- WHAT IS NEEDED: Leave every image behind and restate the data word for word.

- - -

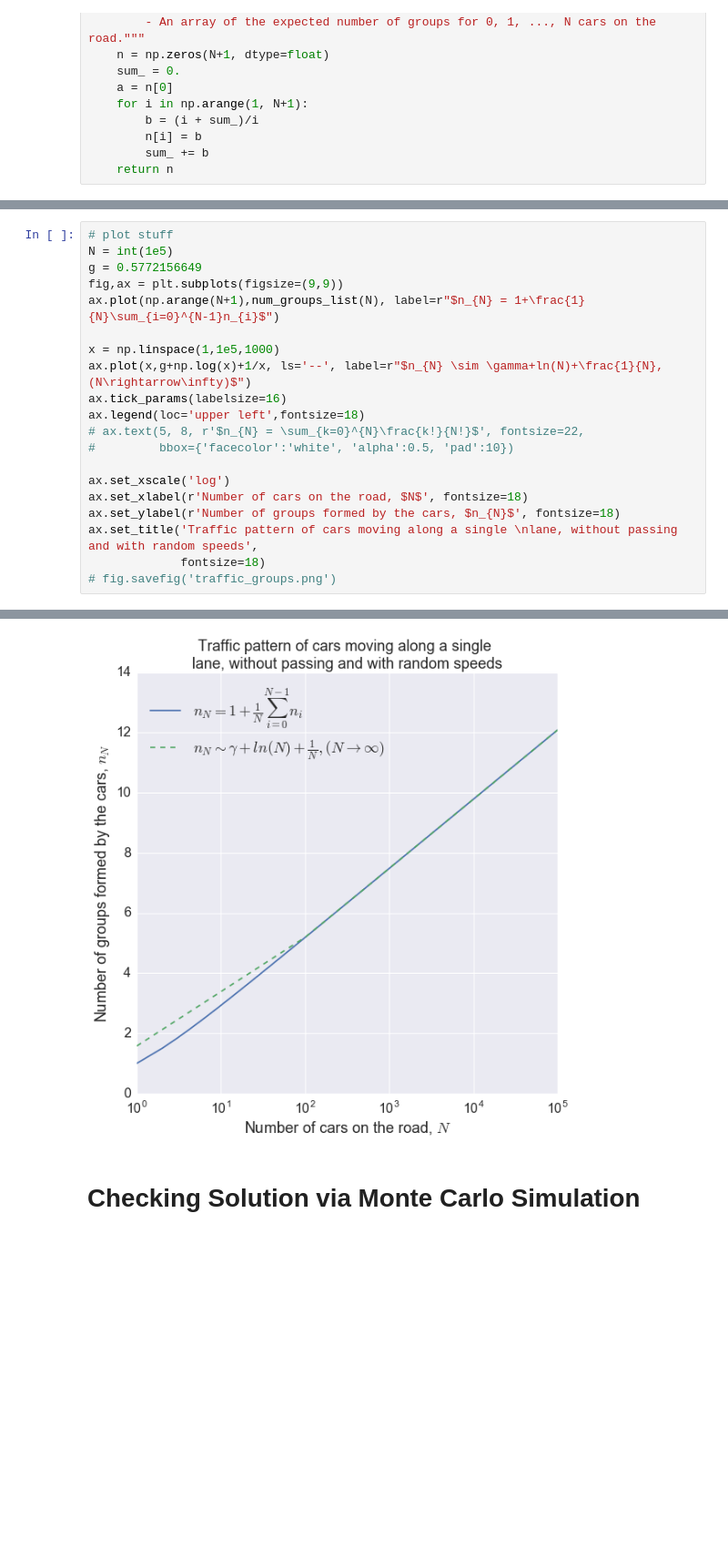
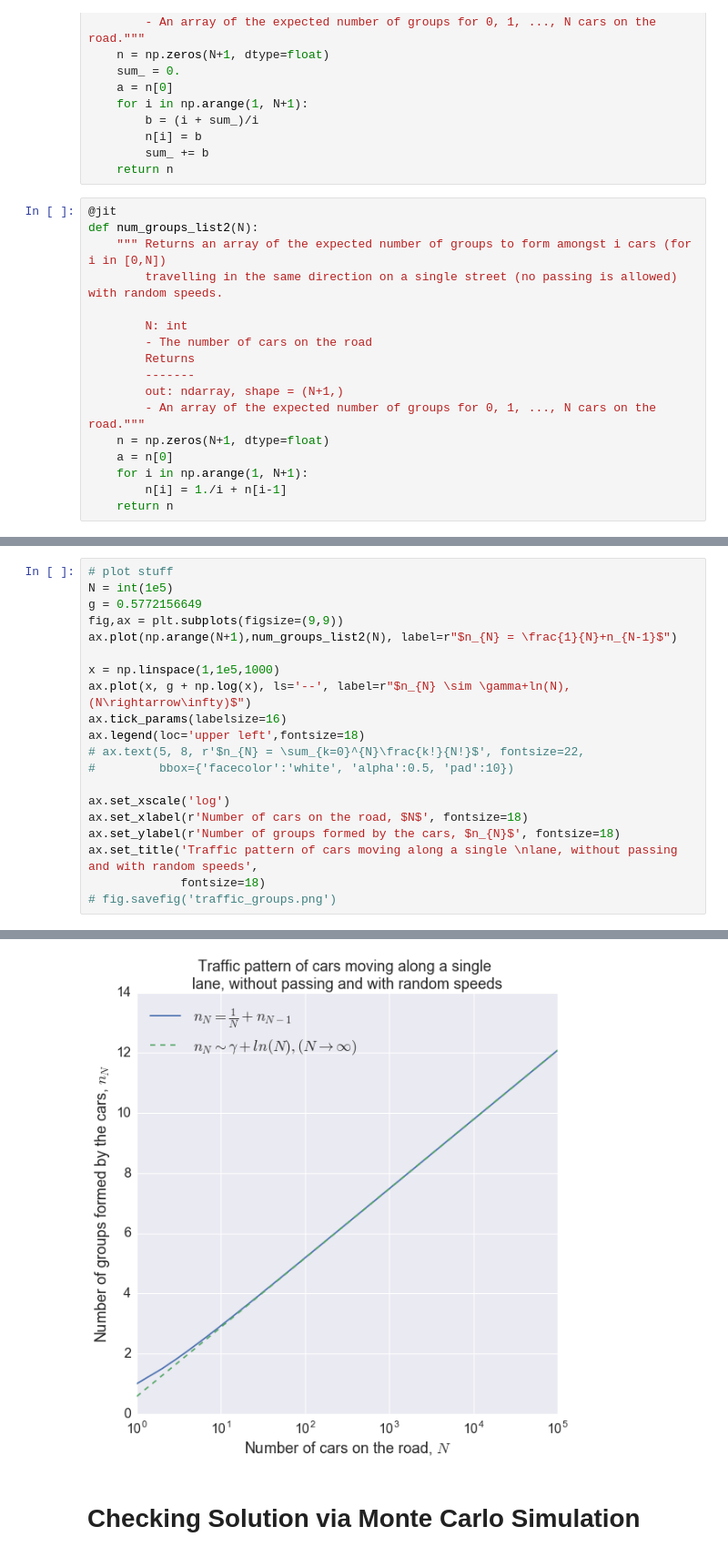
Before and after one commit to meowklaski/Riddles, a Jupyter notebook: Traffic_Jam.ipynb, the cells around one changed output, grey strips where cells are left out. Shown at 91% size. Cells and saved outputs as stored; diff of their text form; blank space fills up the shorter version.

```diff
--- a/Traffic_Jam.ipynb
+++ b/Traffic_Jam.ipynb
@@ -60,3 +84,20 @@ def num_groups_list(N):
         n[i] = b
         sum_ += b
     return n
+# %%
+@jit
+def num_groups_list2(N):
+    """ Returns an array of the expected number of groups to form amongst i cars (for i in [0,N])
+        travelling in the same direction on a single street (no passing is allowed) with random speeds.
+
+        N: int
+        - The number of cars on the road
+        Returns
+        -------
+        out: ndarray, shape = (N+1,)
+        - An array of the expected number of groups for 0, 1, ..., N cars on the road."""
+    n = np.zeros(N+1, dtype=float)
+    a = n[0]
+    for i in np.arange(1, N+1):
+        n[i] = 1./i + n[i-1]
+    return n
@@ -65,10 +110,10 @@ def num_groups_list(N):
 N = int(1e5)
 g = 0.5772156649
 fig,ax = plt.subplots(figsize=(9,9))
-ax.plot(np.arange(N+1),num_groups_list(N), label=r"$n_{N} = 1+\frac{1}{N}\sum_{i=0}^{N-1}n_{i}$")
+ax.plot(np.arange(N+1),num_groups_list2(N), label=r"$n_{N} = \frac{1}{N}+n_{N-1}$")
 
 x = np.linspace(1,1e5,1000)
-ax.plot(x,g+np.log(x)+1/x, ls='--', label=r"$n_{N} \sim \gamma+ln(N)+\frac{1}{N}, (N\rightarrow\infty)$")
+ax.plot(x, g + np.log(x), ls='--', label=r"$n_{N} \sim \gamma+ln(N), (N\rightarrow\infty)$")
 ax.tick_params(labelsize=16)
 ax.legend(loc='upper left',fontsize=18)
 # ax.text(5, 8, r'$n_{N} = \sum_{k=0}^{N}\frac{k!}{N!}$', fontsize=22,
@@ -84,4 +130,4 @@ ax.set_title('Traffic pattern of cars moving along a single \nlane, without pass
-[figure, old version]
+[figure, new version]
 # %% [markdown]
 # Checking Solution via Monte Carlo Simulation
 # %% [markdown]
```
Also changed, not shown: parts of 5 cells of this notebook, 1 other file.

- - -

- ANSWER AREA:
Before and after one commit to meowklaski/Riddles, a Jupyter notebook: Traffic_Jam.ipynb, the cells around one changed output, grey strips where cells are left out. Shown at 91% size. Cells and saved outputs as stored; diff of their text form; blank space fills up the shorter version.

```diff
--- a/Traffic_Jam.ipynb
+++ b/Traffic_Jam.ipynb
@@ -60,3 +84,20 @@ def num_groups_list(N):
         n[i] = b
         sum_ += b
     return n
+# %%
+@jit
+def num_groups_list2(N):
+    """ Returns an array of the expected number of groups to form amongst i cars (for i in [0,N])
+        travelling in the same direction on a single street (no passing is allowed) with random speeds.
+
+        N: int
+        - The number of cars on the road
+        Returns
+        -------
+        out: ndarray, shape = (N+1,)
+        - An array of the expected number of groups for 0, 1, ..., N cars on the road."""
+    n = np.zeros(N+1, dtype=float)
+    a = n[0]
+    for i in np.arange(1, N+1):
+        n[i] = 1./i + n[i-1]
+    return n
@@ -65,10 +110,10 @@ def num_groups_list(N):
 N = int(1e5)
 g = 0.5772156649
 fig,ax = plt.subplots(figsize=(9,9))
-ax.plot(np.arange(N+1),num_groups_list(N), label=r"$n_{N} = 1+\frac{1}{N}\sum_{i=0}^{N-1}n_{i}$")
+ax.plot(np.arange(N+1),num_groups_list2(N), label=r"$n_{N} = \frac{1}{N}+n_{N-1}$")
 
 x = np.linspace(1,1e5,1000)
-ax.plot(x,g+np.log(x)+1/x, ls='--', label=r"$n_{N} \sim \gamma+ln(N)+\frac{1}{N}, (N\rightarrow\infty)$")
+ax.plot(x, g + np.log(x), ls='--', label=r"$n_{N} \sim \gamma+ln(N), (N\rightarrow\infty)$")
 ax.tick_params(labelsize=16)
 ax.legend(loc='upper left',fontsize=18)
 # ax.text(5, 8, r'$n_{N} = \sum_{k=0}^{N}\frac{k!}{N!}$', fontsize=22,
@@ -84,4 +130,4 @@ ax.set_title('Traffic pattern of cars moving along a single \nlane, without pass
-[figure, old version]
+[figure, new version]
 # %% [markdown]
 # Checking Solution via Monte Carlo Simulation
 # %% [markdown]
```
Also changed, not shown: parts of 5 cells of this notebook, 1 other file.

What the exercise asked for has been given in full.